Exploring farmland affordability trends through purchase timing and crop revenues
Canadian agriculture faced many challenges in 2022 but ultimately came out with strong farm cash receipts and positive profit margins across many sectors. With the availability of farmland for sale remaining tight, average farmland values increased 12.8% in 2022, up from the 8.3% increase in 2021. Inflationary pressures led the Bank of Canada to increase its overnight rate from 0.25% at the start of 2022 to 4.25% by the end of the year.
This post investigates land affordability related to the timing of purchase which was highly impacted by rising interest rates in Canada during 2022. In addition, we compare annual land payments against gross revenue generated by different crop rotations in western and eastern Canada. While important nuances exist across provinces, farmland is near or at its least affordable level in the last 20 years.
Most farmland is purchased with a combination of equity and debt, and affordability is a matter of land prices, financing costs, and farm revenues.
Consider a land purchase with a down payment of 25% and a loan amortized over 25 years. Let’s use the effective average business interest rate (a weighted average of market interest rates), which averaged 4.4% in 2022, up from 2.3% in 2021, to estimate the annual loan payment.
Farmland values and annual payments tend to evolve at the same pace (Figure 1). On average, Canadian farmland values have increased 8.3% annually over the last 10 years. In 2022, values rose 12.8%, the highest jump since 2013. Average annual payments increased 9.7% per year in the last decade, but 2022 recorded a large jump of 41% to $210/acre due to rising interest rates.
Interest rates fell through 2020, so land purchased at the start of the year had higher payments relative to land purchased at the end if it had the same purchase price (Figure 2). During 2021, interest rates stayed consistent, and land purchases at any time throughout the year would have resulted in similar payments.
In 2022, interest rates rose steadily, resulting in a large jump in payments depending on when the land was purchased. Annual payments would have been $75/acre higher at the end of 2022 than on similarly priced land at the start of the year.
Assessing average provincial yields and crop prices generate an estimate of gross revenues for soybean-corn rotations in Ontario and Quebec and canola-wheat rotations in Saskatchewan and Alberta. Farmland payments as a share of gross revenues estimate farmland affordability.
Quebec and Ontario operations recorded similar crop revenues per acre over the last decade. Farmland payments as a share of revenues differ mostly because of land prices (Figure 3). In 2022, purchasing new land in Ontario generated a land payment equal to 85% of gross crop revenue, tying 2019’s record high. Meanwhile, Quebec payments equaled 56% of gross crop revenue, just above its 10-year average. Different dynamics in the farmland market explain differences in farmland prices.

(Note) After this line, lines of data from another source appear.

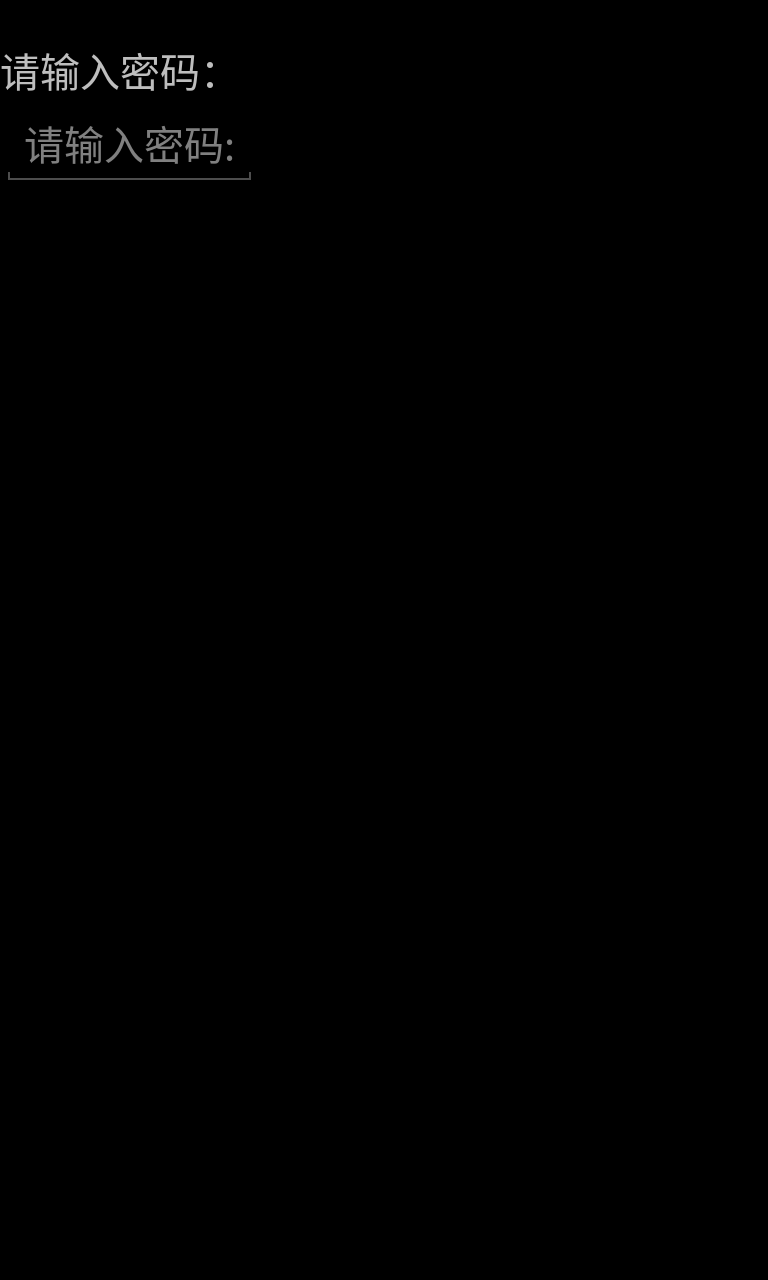
Repository: GuangmingChan/DevelopAndroidApp
Layout: demoRelativeLayout3/res/layout/main.xml
An editor plug-in stored every save of this project. The layout is shown before and after the next save, followed by the edit.
It is drawn on a 768 x 1280 px phone screen (xhdpi) without system bars, with theme android:Theme.Holo; the app's code is not run.

Above is the layout before, as saved 2017-03-28 01:20:23.

After the next save:
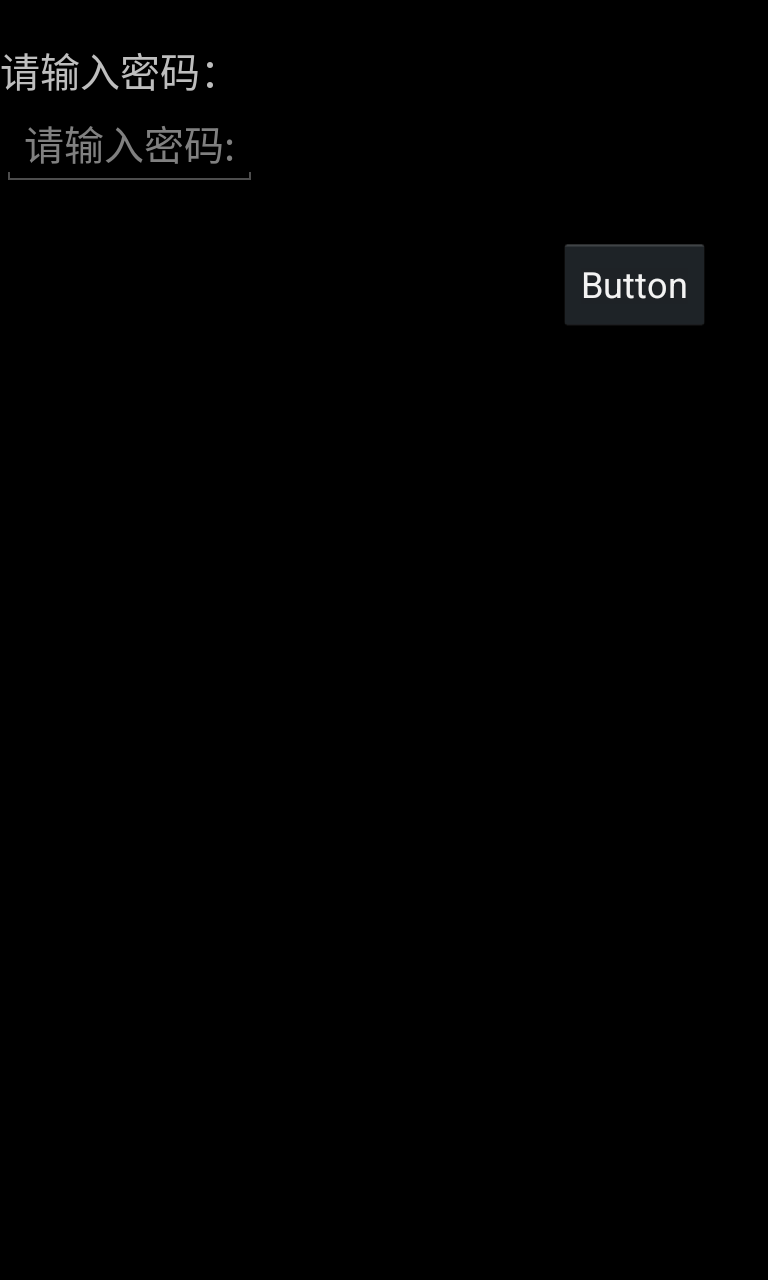
Saved 20 s later.
--- a/demoRelativeLayout3/res/layout/main.xml
+++ b/demoRelativeLayout3/res/layout/main.xml
@@ -23,6 +23,14 @@
         android:layout_below="@+id/textView1"
         />
 
-
+    <Button
+        android:id="@+id/button1"
+        android:layout_width="wrap_content"
+        android:layout_height="wrap_content"
+        android:layout_alignParentRight="true"
+        android:layout_below="@+id/etPassword"
+        android:layout_marginRight="28dp"
+        android:layout_marginTop="24dp"
+        android:text="Button" />
 
 </RelativeLayout>
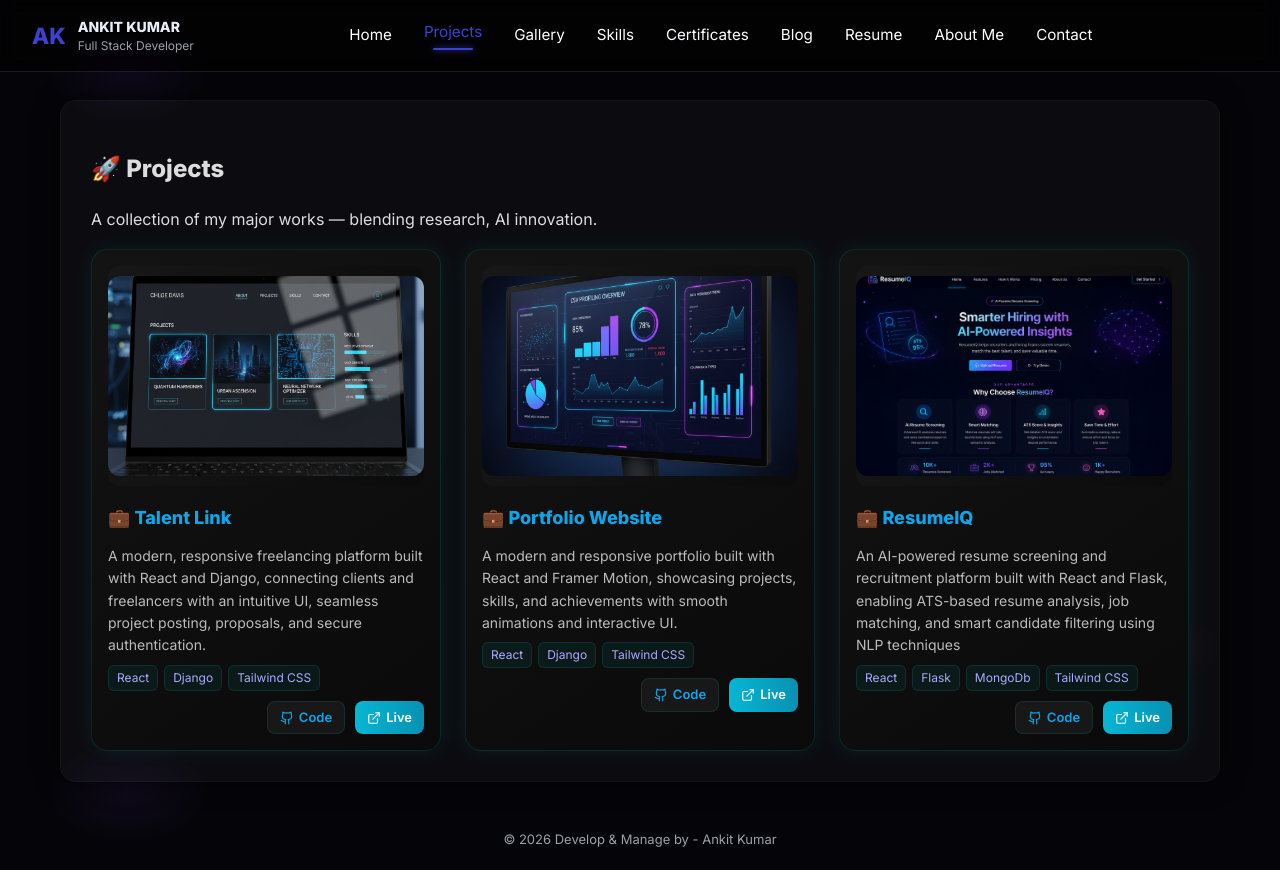
Repository: santoshkrsah/Ankit-Profile
Page: /projects
The author's editor kept a copy of each file at every save. The page is drawn from the files as they stood at one save, then again after the next save.
The browser window is 1280 px wide. The pictures show the whole page.
The project was rebuilt for these pictures with package versions that can differ from the ones it lists, and the page was loaded fresh each time. Some packages were replaced by stand-ins written for this rebuild. Also part of the build but not shown: vite.config.mjs, src/CSS/Home.css, src/pages/Home.jsx, src/CSS/Gallery.css, src/pages/Gallery.jsx, src/pages/Certificates.jsx, src/pages/blog.css, src/pages/Blog.jsx and 6 more.

Above is the page before, as saved 2026-05-22 03:21:41.

After the next save:
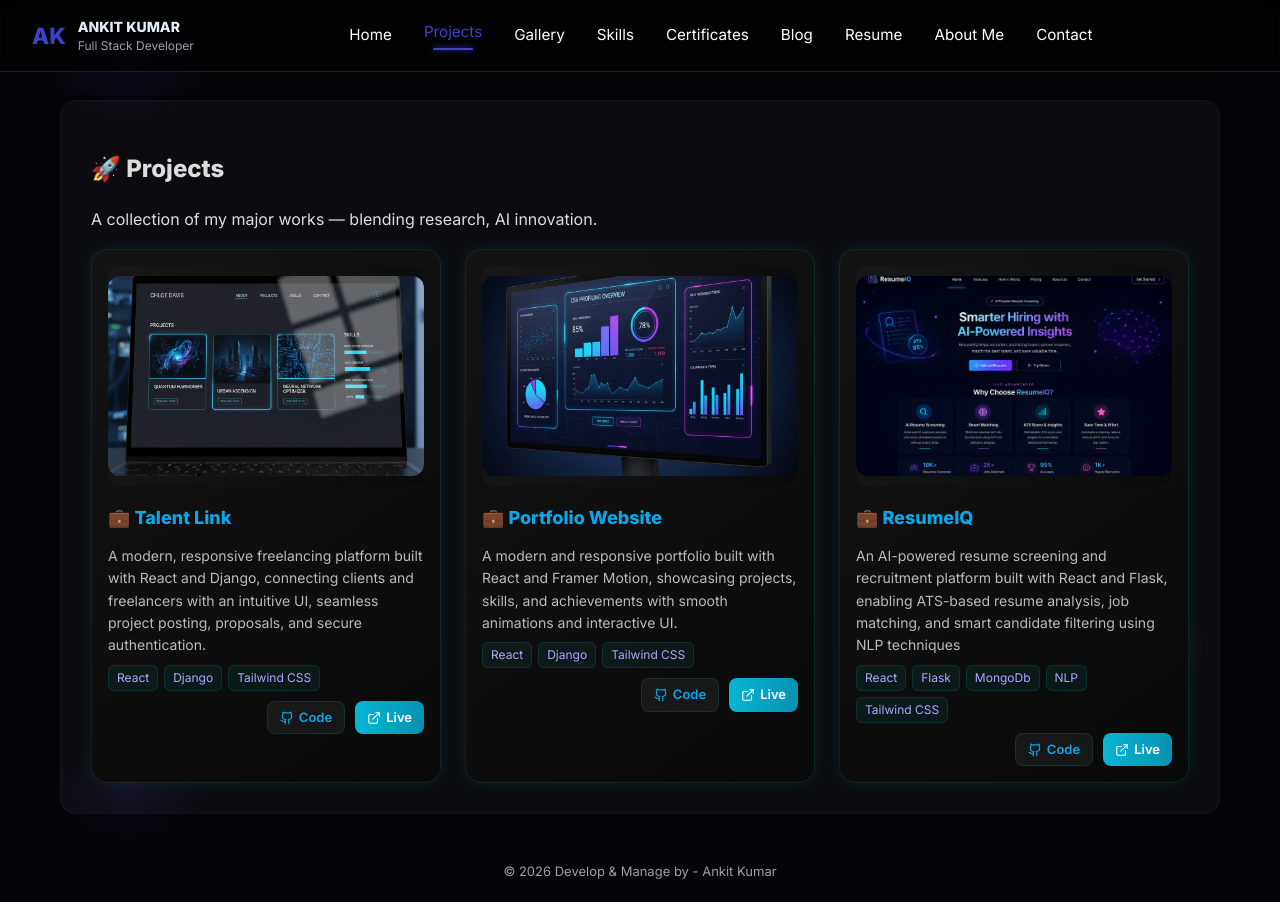
Saved 26 s later.
--- a/src/pages/Projects.jsx
+++ b/src/pages/Projects.jsx
@@ -22,7 +22,7 @@ const PROJECTS = [
   title: '💼 ResumeIQ',
   desc: 'An AI-powered resume screening and recruitment platform built with React and Flask, enabling ATS-based resume analysis, job matching, and smart candidate filtering using NLP techniques',
   ss: '/ResumeIQ.png',
-  tech: ['React', 'Flask', 'MongoDb','Tailwind CSS'],
+  tech: ['React', 'Flask', 'MongoDb','NLP','Tailwind CSS'],
   live: 'https://resume-iq-tyyh.vercel.app/',
   code: 'Your project link here'
   },
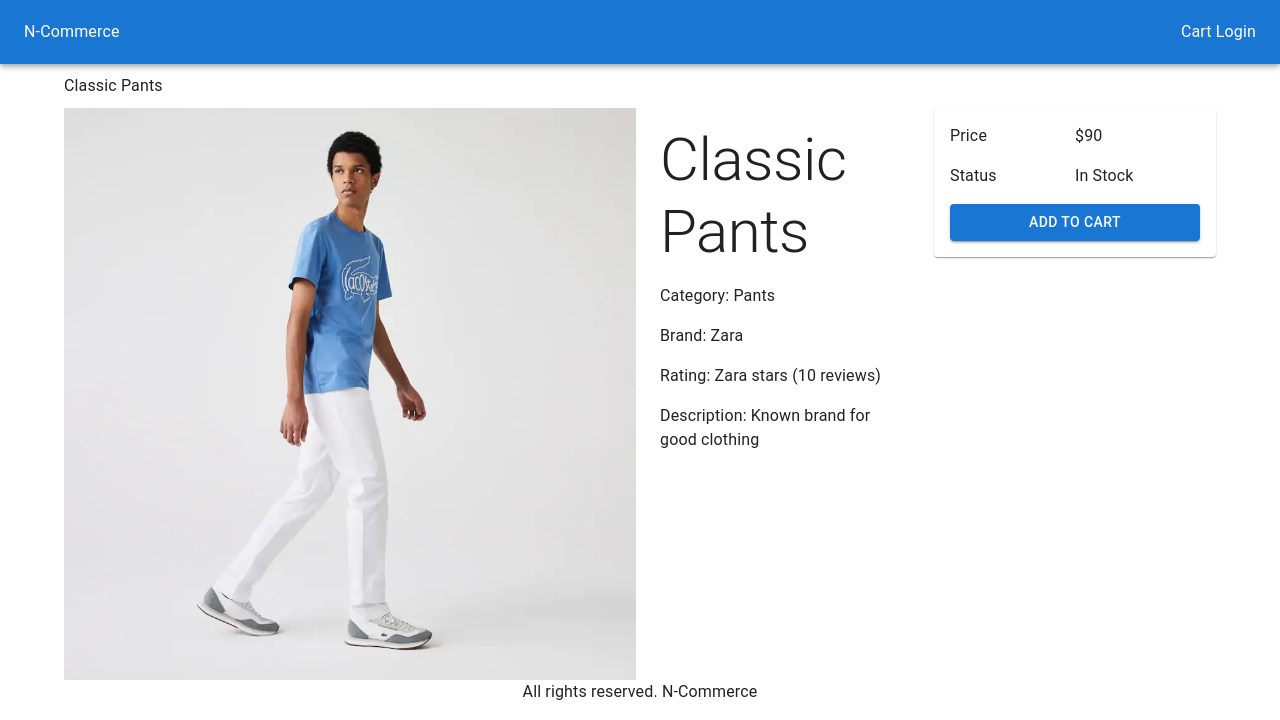
Repository: AK0493/Next-Commerce
Page: /product/classic-pants
An editor plug-in stored every save of this project. The page is shown before and after a run of saves, followed by the edit.
The browser window is 1280 px wide. The pictures show the whole page.
The project was rebuilt for these pictures with package versions that can differ from the ones it lists, and the page was loaded fresh each time. The framework's server and built-in components were replaced by stand-ins that run in the browser. Also part of the build but not shown: next.config.js.

Above is the page before, as saved 2022-02-07 17:07:01.

### pages/_app.js
import { useEffect } from 'react';
import '../styles/globals.css';

function MyApp({ Component, pageProps }) {
  useEffect(() => {
    const jssStyles = document.querySelector('#jss-server-side');
    if (jssStyles) {
      jssStyles.parentElement.removeChild(jssStyles);
    }
  }, []);
  return <Component {...pageProps} />;
}

export default MyApp;

### pages/product/[slug].js
import { useRouter } from 'next/router';
import React from 'react';
import data from '../../utils/data';
import NextLink from 'next/link';
import {
  Button,
  Card,
  Grid,
  Link,
  List,
  ListItem,
  Typography,
} from '@mui/material';
import Layout from '../../components/Layout';
import useStyles from '../../utils/styles';
import Image from 'next/image';
export default function ProductPage() {
  const classes = useStyles();
  const router = useRouter();
  const { slug } = router.query;
  const product = data.products.find((el) => el.slug === slug);
  if (!product) {
    return (
      <div>
        <h1>Product not Found!</h1>
      </div>
    );
  }
  return (
    <Layout title={product.name} description={product.description}>
      <div className={classes.section}>
        {product.name}
        <NextLink href="/" passHref>
          <Link>Back to Home</Link>
        </NextLink>
      </div>
      <Grid container spacing={1}>
        <Grid item md={6} xs={12}>
          <Image
            src={product.image}
            alt={product.name}
            width={640}
            height={640}
            layout="responsive"
          ></Image>
        </Grid>
        <Grid item md={3} xs={12}>
          <List>
            <ListItem>
              <Typography component="h2" variant="h2">
                {product.name}
              </Typography>
            </ListItem>
            <ListItem>
              <Typography>Category: {product.category}</Typography>
            </ListItem>
            <ListItem>
              <Typography>Brand: {product.brand}</Typography>
            </ListItem>
            <ListItem>
              <Typography>
                Rating: {product.brand} stars ({product.numReviews} reviews)
              </Typography>
            </ListItem>
            <ListItem>
              <Typography>Description: {product.description}</Typography>
            </ListItem>
          </List>
        </Grid>
        <Grid item md={3} xs={12}>
          <Card>
            <List>
              <ListItem>
                <Grid container>
                  <Grid item xs={6}>
                    <Typography>Price</Typography>
                  </Grid>
                  <Grid item xs={6}>
                    <Typography>${product.price}</Typography>
                  </Grid>
                </Grid>
              </ListItem>
              <ListItem>
                <Grid container>
                  <Grid item xs={6}>
                    <Typography>Status</Typography>
                  </Grid>
                  <Grid item xs={6}>
                    <Typography>
                      {product.CountInStock > 0 ? 'In Stock' : 'UNavailible'}
                    </Typography>
                  </Grid>
                </Grid>
              </ListItem>
              <ListItem>
                <Button fullWidth variant="contained" color="primary">
                  Add to Cart
                </Button>
              </ListItem>
            </List>
          </Card>
        </Grid>
      </Grid>
    </Layout>
  );
}

### styles/globals.css
html,
body {
  padding: 0;
  margin: 0;
  font-family: -apple-system, BlinkMacSystemFont, Segoe UI, Roboto, Oxygen,
    Ubuntu, Cantarell, Fira Sans, Droid Sans, Helvetica Neue, sans-serif;
}

a {
  color: #fff !important;
  text-decoration: none !important;
  cursor: pointer;
}

* {
  box-sizing: border-box;
}

### utils/data.js
const data = {
  products: [
    {
      name: 'Free Shirt',
      slug: 'free-shirt',
      category: 'Shirts',
      image: '/images/shirt1.jpg',
      price: 90,
      brand: 'Nike',
      rating: 4.5,
      numReviews: 10,
      CountInStock: 20,
      description: 'A popular shirt',
    },
    {
      name: 'Fit Shirt',
      slug: 'fit-shirt',
      category: 'Shirt',
      image: '/images/Shirt2.jpg',
      price: 90,
      brand: 'Addidas',
      rating: 4.5,
      numReviews: 10,
      CountInStock: 20,
      description: 'A popular shirt',
    },
    {
      name: 'Slim Shirt',
      slug: 'slim-shirt',
      category: 'Shirts',
      image: '/images/shirt3.jpg',
      price: 70,
      brand: 'Raymond',
      rating: 4.5,
      numReviews: 10,
      CountInStock: 20,
      description: 'A popular shirt',
    },
    {
      name: 'Golf Pants',
      slug: 'golf-pants',
      category: 'Pants',
      image: '/images/pants1.jpg',
      price: 70,
      brand: 'Oliver',
      rating: 4.5,
      numReviews: 10,
      CountInStock: 20,
      description: 'smart looking pants',
    },
    {
      name: 'Fit Pants',
      slug: 'fit-pants',
      category: 'Pants',
      image: '/images/pants2.jpg',
      price: 90,
      brand: 'Zara',
      rating: 4.5,
      numReviews: 10,
      CountInStock: 20,
      description: 'Known brand for good clothing',
    },
    {
      name: 'Classic Pants',
      slug: 'classic-pants',
      category: 'Pants',
      image: '/images/pants3.jpg',
      price: 90,
      brand: 'Zara',
      rating: 4.5,
      numReviews: 10,
      CountInStock: 20,
      description: 'Known brand for good clothing',
    },
  ],
};

export default data;

### components/Layout.js
import {
  AppBar,
  Container,
  createTheme,
  CssBaseline,
  Link,
  Toolbar,
  Typography,
} from '@mui/material';
import Head from 'next/head';
import React from 'react';
import useStyles from '../utils/styles';
import NextLink from 'next/link';
import { ThemeProvider } from '@mui/styles';
import { green, purple } from '@mui/material/colors';

export default function Layout({ title, description, children }) {
  const theme = createTheme({
    typography: {
      h1: {
        fontSize: '1.6rem',
        fontWeight: 400,
        margin: '1rem 0',
      },
      h2: {
        fontSize: '1.6rem',
        fontWeight: 400,
        margin: '1rem 0',
      },
    },
    palette: {
      primary: purple,
      secondary: green,
    },
  });

  const classes = useStyles();
  return (
    <div>
      <Head>
        <title>{title ? `${title} - Next-Commerce` : 'Next Commerce'}</title>
        {description && <meta name="description" content={description}></meta>}
      </Head>
      <ThemeProvider theme={theme}>
        <CssBaseline />
        <AppBar position="static" className={classes.navbar}>
          <Toolbar>
            <NextLink href="/">
              <Link>
                <Typography>N-Commerce</Typography>
              </Link>
            </NextLink>
            <div className={classes.grow}></div>
            <div>
              <NextLink href="/cart">
                <Link>Cart </Link>
              </NextLink>
              <NextLink href="/login">
                <Link>Login</Link>
              </NextLink>
            </div>
          </Toolbar>
        </AppBar>
        <Container className={classes.main}>{children}</Container>
        <footer className={classes.footer}>
          <Typography>All rights reserved. N-Commerce</Typography>
        </footer>
      </ThemeProvider>
    </div>
  );
}

### utils/styles.js
import { makeStyles } from '@mui/styles';

const useStyles = makeStyles({
  navbar: {
    backgroundColor: '#203040',
  },
  '& a': {
    color: '#fff',
    marginLeft: '10',
  },
  grow: {
    flexGrow: 1,
  },
  main: {
    minHeight: '80vh',
  },
  section: {
    marginTop: '10px',
    marginBottom: '10px',
  },
  footer: {
    textAlign: 'center',
  },
});
export default useStyles;

After the next 2 saves:
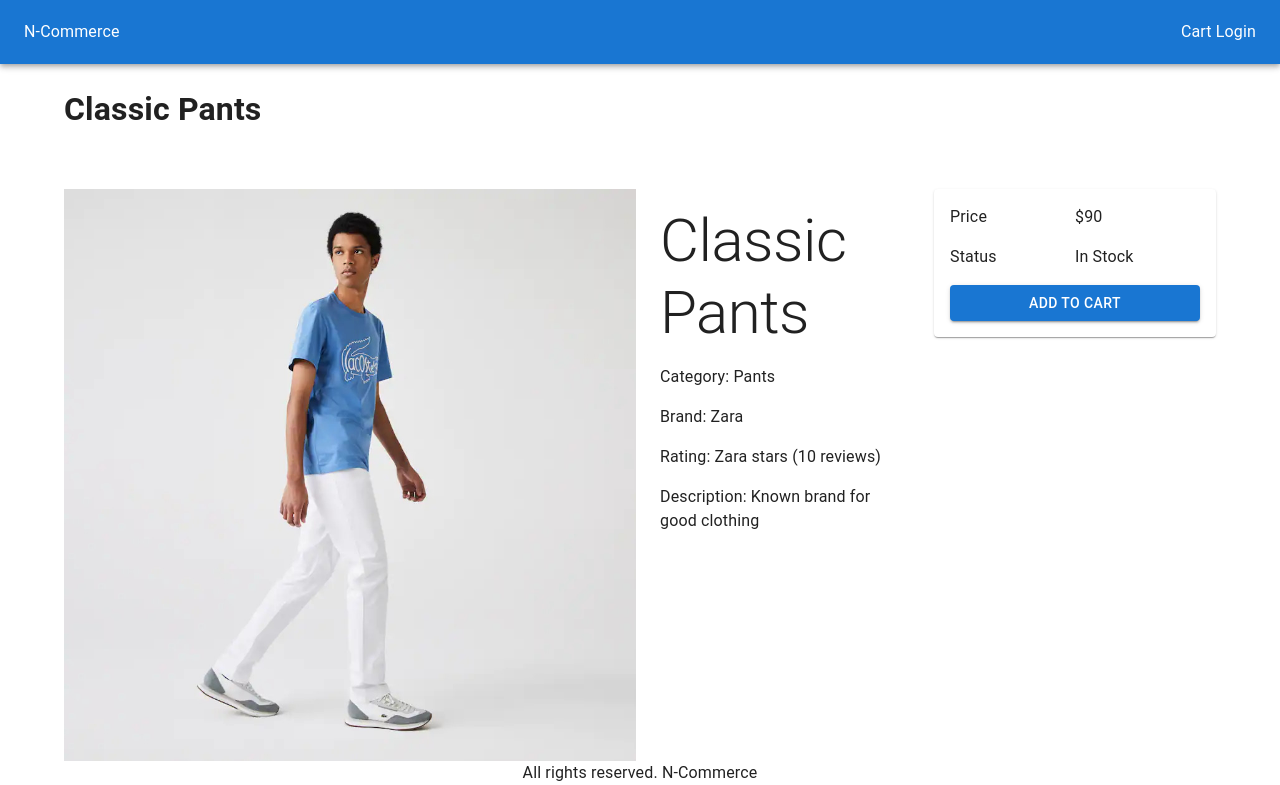
The 2 saves are shown as one change because 1 did not build or start.
The last was saved 50 s later.
--- a/pages/product/[slug].js
+++ b/pages/product/[slug].js
@@ -29,7 +29,7 @@
   return (
     <Layout title={product.name} description={product.description}>
       <div className={classes.section}>
-        {product.name}
+        <h1>{product.name}</h1>
         <NextLink href="/" passHref>
           <Link>Back to Home</Link>
         </NextLink>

Saskatchewan and Alberta farmland values are driven predominately by grain crop revenues. In what follows, we capture a canola and wheat rotation. Land payments relative to gross crop revenue in 2022 ticked upwards (Figure 4). The Alberta ratio hit 43%, above its long-term average of 37% but below the 2019 high. Saskatchewan’s ratio was 24%, above its historical average of 18% and just below the 2019 high. Gross crop revenues have been increasing in both provinces over the last decade, but farmland values and corresponding payments are appreciating at a faster rate.
After 2021’s historic low interest rates, interest rates rose quickly throughout 2022, leading to sharp price jumps in payments on newly purchased land. Interest rates are projected to remain around current levels during 2023, meaning annual land payments will remain well above a year ago. Farm cash receipts are expected to remain strong, but high farm input costs and interest expenses call for thorough assessments of the financial risks in an operation as the economic environment evolves.
Justin Shepherd is a Senior Economist at FCC. He joined the team in 2021, specializing in monitoring agricultural production and analyzing global supply and demand trends. In addition to his speaking engagements on agriculture and economics, Justin is a regular contributor to the FCC Economics blog.
He grew up on a mixed farm in Saskatchewan and remains active in the family operation. Justin holds a master of applied economics and management from Cornell University and a bachelor of agribusiness from the University of Saskatchewan.